    You should get your facts straight. The check list did not decrease deaths by 50%. The checklist helped improve implementing standard guidelines by 50 %. But so far there has not been any real correlation with improving outcomes. In fact, since checklists have been implemented, wrong site surgery has still increased in the US. So the checklist is helpful in making sure we are giving the right antibiotics at the right time, identifying patient’s allergies, etc. But in no way has it decreased deaths by 50%. This is very misleading in this article.
    Raymond R. Price MD FACS, Author of Global Surgery and Public Health: A New Paradigm

    • Martha Bebinger

      Hi Dr. Price – thanks for the comment. I fact checked Dr. Gawande’s assertion here:

      The “results” section says:

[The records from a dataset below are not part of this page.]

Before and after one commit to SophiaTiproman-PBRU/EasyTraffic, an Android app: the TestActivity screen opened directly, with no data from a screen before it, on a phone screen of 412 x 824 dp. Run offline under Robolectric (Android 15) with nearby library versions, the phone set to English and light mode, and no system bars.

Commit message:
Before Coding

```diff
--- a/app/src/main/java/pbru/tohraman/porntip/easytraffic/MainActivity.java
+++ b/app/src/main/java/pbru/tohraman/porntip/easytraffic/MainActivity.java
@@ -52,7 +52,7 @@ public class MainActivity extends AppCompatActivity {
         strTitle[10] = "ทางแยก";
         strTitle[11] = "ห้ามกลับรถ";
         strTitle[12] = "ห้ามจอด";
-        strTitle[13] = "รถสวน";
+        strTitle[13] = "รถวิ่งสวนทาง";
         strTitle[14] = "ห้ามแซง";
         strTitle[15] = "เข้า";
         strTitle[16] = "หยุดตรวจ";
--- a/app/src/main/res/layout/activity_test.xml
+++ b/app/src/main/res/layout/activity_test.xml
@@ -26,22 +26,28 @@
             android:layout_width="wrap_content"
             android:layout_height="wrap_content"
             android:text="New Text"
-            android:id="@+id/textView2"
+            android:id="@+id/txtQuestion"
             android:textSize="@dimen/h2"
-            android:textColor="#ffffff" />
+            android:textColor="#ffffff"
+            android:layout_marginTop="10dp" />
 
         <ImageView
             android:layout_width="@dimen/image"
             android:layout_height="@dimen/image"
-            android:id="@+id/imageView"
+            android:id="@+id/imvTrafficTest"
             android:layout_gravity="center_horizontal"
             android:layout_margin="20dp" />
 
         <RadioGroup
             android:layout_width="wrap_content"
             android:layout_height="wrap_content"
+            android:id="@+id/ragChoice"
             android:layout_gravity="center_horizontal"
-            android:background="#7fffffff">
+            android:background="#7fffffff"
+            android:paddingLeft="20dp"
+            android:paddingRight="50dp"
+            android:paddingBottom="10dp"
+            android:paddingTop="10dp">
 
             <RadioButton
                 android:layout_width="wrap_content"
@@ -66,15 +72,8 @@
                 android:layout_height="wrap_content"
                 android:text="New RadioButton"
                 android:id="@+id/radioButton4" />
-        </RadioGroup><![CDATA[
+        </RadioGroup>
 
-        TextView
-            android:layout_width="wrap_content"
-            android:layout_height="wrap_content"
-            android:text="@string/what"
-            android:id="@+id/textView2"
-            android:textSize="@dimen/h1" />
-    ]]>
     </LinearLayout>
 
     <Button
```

      “The rate of death was 1.5% before the checklist was introduced and declined to 0.8% afterward (P=0.003). Inpatient complications occurred in 11.0% of patients at baseline and in 7.0% after introduction of the checklist (P<0.001)."

    • Spike McLarty

      In his Checklist Manifesto, Dr. Gawande talks about the surprising resistance he meets from doctors, administrators, and other health-care professionals, to a kind of process-improvement that has been taken for granted for decades in other areas like commercial aviation, commercial construction, and software engineering. Are you one of those ‘resistors’? What was the source of your facts? In particularl, I’m surprised by your implication that checklists have been implemented widely enough in ORs across the US that we should see a significant effect on e.g. wrong-site surgery – what is your source for that?

      • Dr Sharma

        Looks like Dr Price is not happy that the manifesto did better than his book.

  • Tom

    It’s going to have to go a looooong way to catch Seattle

    • Martha Bebinger

      Tom – interesting! Could you post a link to the best summary of what’s happening in Seattle?

  • KT McGraw

    Is there a website link for Atul’s lab or too soon? Thanks!

    • Martha Bebinger

      Hi KT – the link is in the first line, but I could have made it more obvious, sorry!

    • Carey Goldberg

      If you click on the first mention of Ariadne Labs, you’ll get to it. Will also make it more explicit at the bottom — thanks for reading!